 ·     The investment banker or M and A firm will build value.  No they won't - that's not their job! A good investment banker can help you yield value, attract a broader market of potential buyers and get a deal closed, but they don't have the skills or background to build value. Some small M and A firms will offer services and advice in order to get your transactional business, but these are either young, inexperienced associates or people who have not really run a business. They are very good at selling your business, but what they don't know can hurt you. Beware of these firms that pitch themselves as one-stop shops.

 ·     My lawyer (or CPA) (or Wealth Manager) will help me find a buyer. Finding a buyer is very different than finding the best buyer, the right buyer. Investment bankers do this every day. Most professionals understand what they do well....and what they don't. Find the right tool for the job!

 ·     I met a guy in my CEO peer group /My investors know a banking firm. Selling your business may be your most important business decision. Get help in making an informed decision about selecting an investment banker or other professionals such as accountants, tax counsel, and transaction attorneys. Learn about possible (but undisclosed) conflicts of interest, differences between firms, level of expertise that will work on your company, etc. Have you checked with previous clients that were both successful and unsuccessful? Mead Consulting clients use a checklist of questions to help make the appropriate choice.

 ·     It only takes 6-12 months to exit a business. Nothing could be further from the truth. In order to realize the maximum value it may take you 1-2 years to prepare the business, 12 months to do the transaction, and then you may have to remain for up to 3 more years with the company after the sale. Rushing a company to market without proper preparation will cost you as buyers will discount values for companies without an adequate strategic growth plan, diverse customer base, strong management, or a clean review of due diligence issues.

 ·      Selling will only take some of my time. The biggest mistake business owners can make is to allow business performance to slip during a sales process. The primary reason for deals to either fall apart - or become heavily discounted - is because of deterioration of revenue and earnings. Business owners can dramatically underestimate the amount of time and energy it will take to both sell the business and maintain performance during the process.

The Mead Consulting Group helps business owners navigate through a successful sales process, including preparation, selection of the team (investment bankers, transaction attorneys, tax counsel, etc.), and the sale process itself. We focus on maximizing value and leverage the business owner's and management's time so that they can focus on maintaining business performance. Contact us for more information.   


Best regards,

Dave Mead         



"I can't change the direction of the wind, but I can adjust my sails to always reach my destination."  

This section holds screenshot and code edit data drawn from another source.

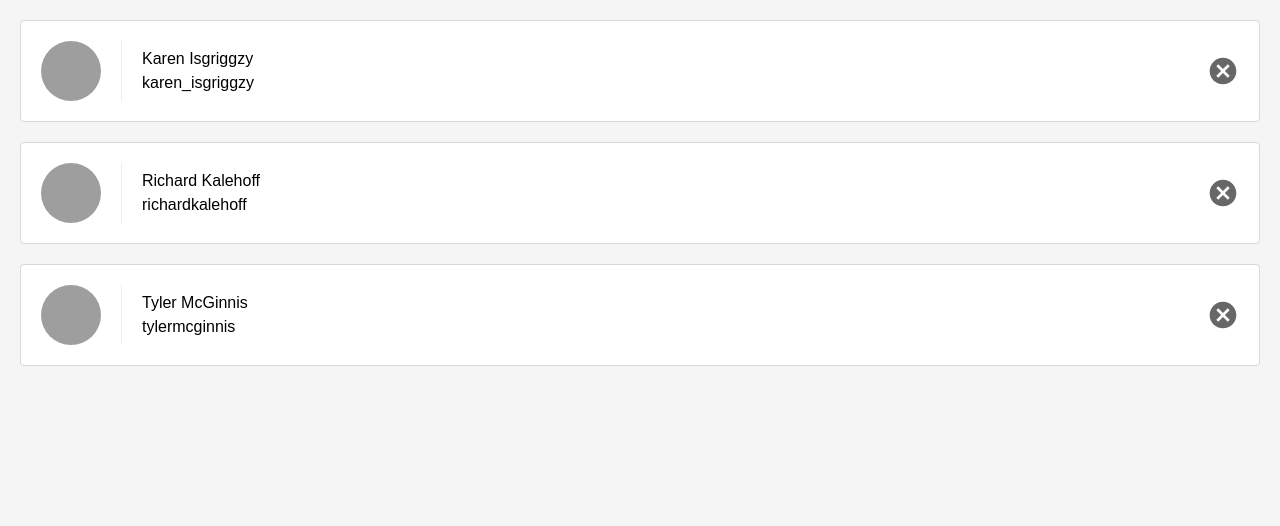
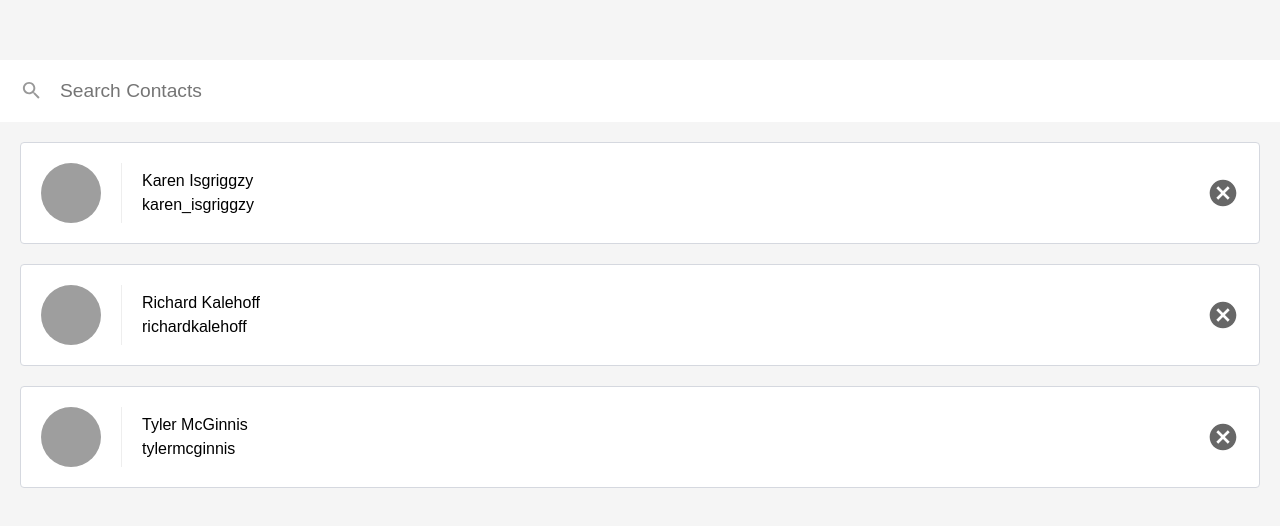
Before and after one commit to AaronMoroney/ContactsApp-State, a React (Create React App) app in the folder frontend/: page / in a window 1280 px wide. Shown: the top 526 px of the page. Built offline with nearby package versions, Linux system fonts and the light colour scheme.

Commit message:
controlled form components used to add a search contact feature to the app

```diff
--- a/frontend/src/components/ListContacts.js
+++ b/frontend/src/components/ListContacts.js
@@ -1,11 +1,33 @@
 import PropTypes from 'prop-types'
+import { useState } from 'react'
 
 const ListContacts = ({ contacts, onDeleteContact }) => {
-    console.log(contacts);
+    const [query, setQuery] = useState("");
+    const updateQuery = (query) => {
+        //.trim () = remove whitespace
+        setQuery(query.trim());
+    }
+
+    const showingContact = query === ""
+    ? contacts
+    : contacts.filter((c) =>
+    c.name.toLowerCase().includes(query.toLowerCase())
+    );
+
     return (
-        <ol className = 'contact-list'>
-           {
-                contacts.map((contact) => (
+        <div className='list-contacts'>
+            <div>
+                <input
+                className='search-contacts'
+                type='text'
+                placeholder='Search Contacts'
+                value={query}
+                onChange={(event) => updateQuery(event.target.value)}
+                ></input>
+            </div>
+             <ol className = 'contact-list'>
+            {
+                showingContact.map((contact) => (
                     <li key={contact.id} className='contact-list-item'>
                         <div
                         className='contact-avatar'
@@ -18,8 +40,11 @@
                         <button className='contact-remove' onClick={() => onDeleteContact(contact)}>remove</button>
                     </li>
                 ))
-           }
-        </ol>
+            }
+            </ol>
+
+        </div>
+
     );
 };
 
```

The future has never been more uncertain, but your business can always be prepared with flexible approaches to planning and execution



How is your Execution in 2022 ? 

Is It Time to Make Adjustments for 2022? 



Several of our clients had successful sales of their companies in 2021  

 Prepare to Maximize the Value of your business 

Before you go to see the investment banker, take the five steps to maximize value 

Contact us for more information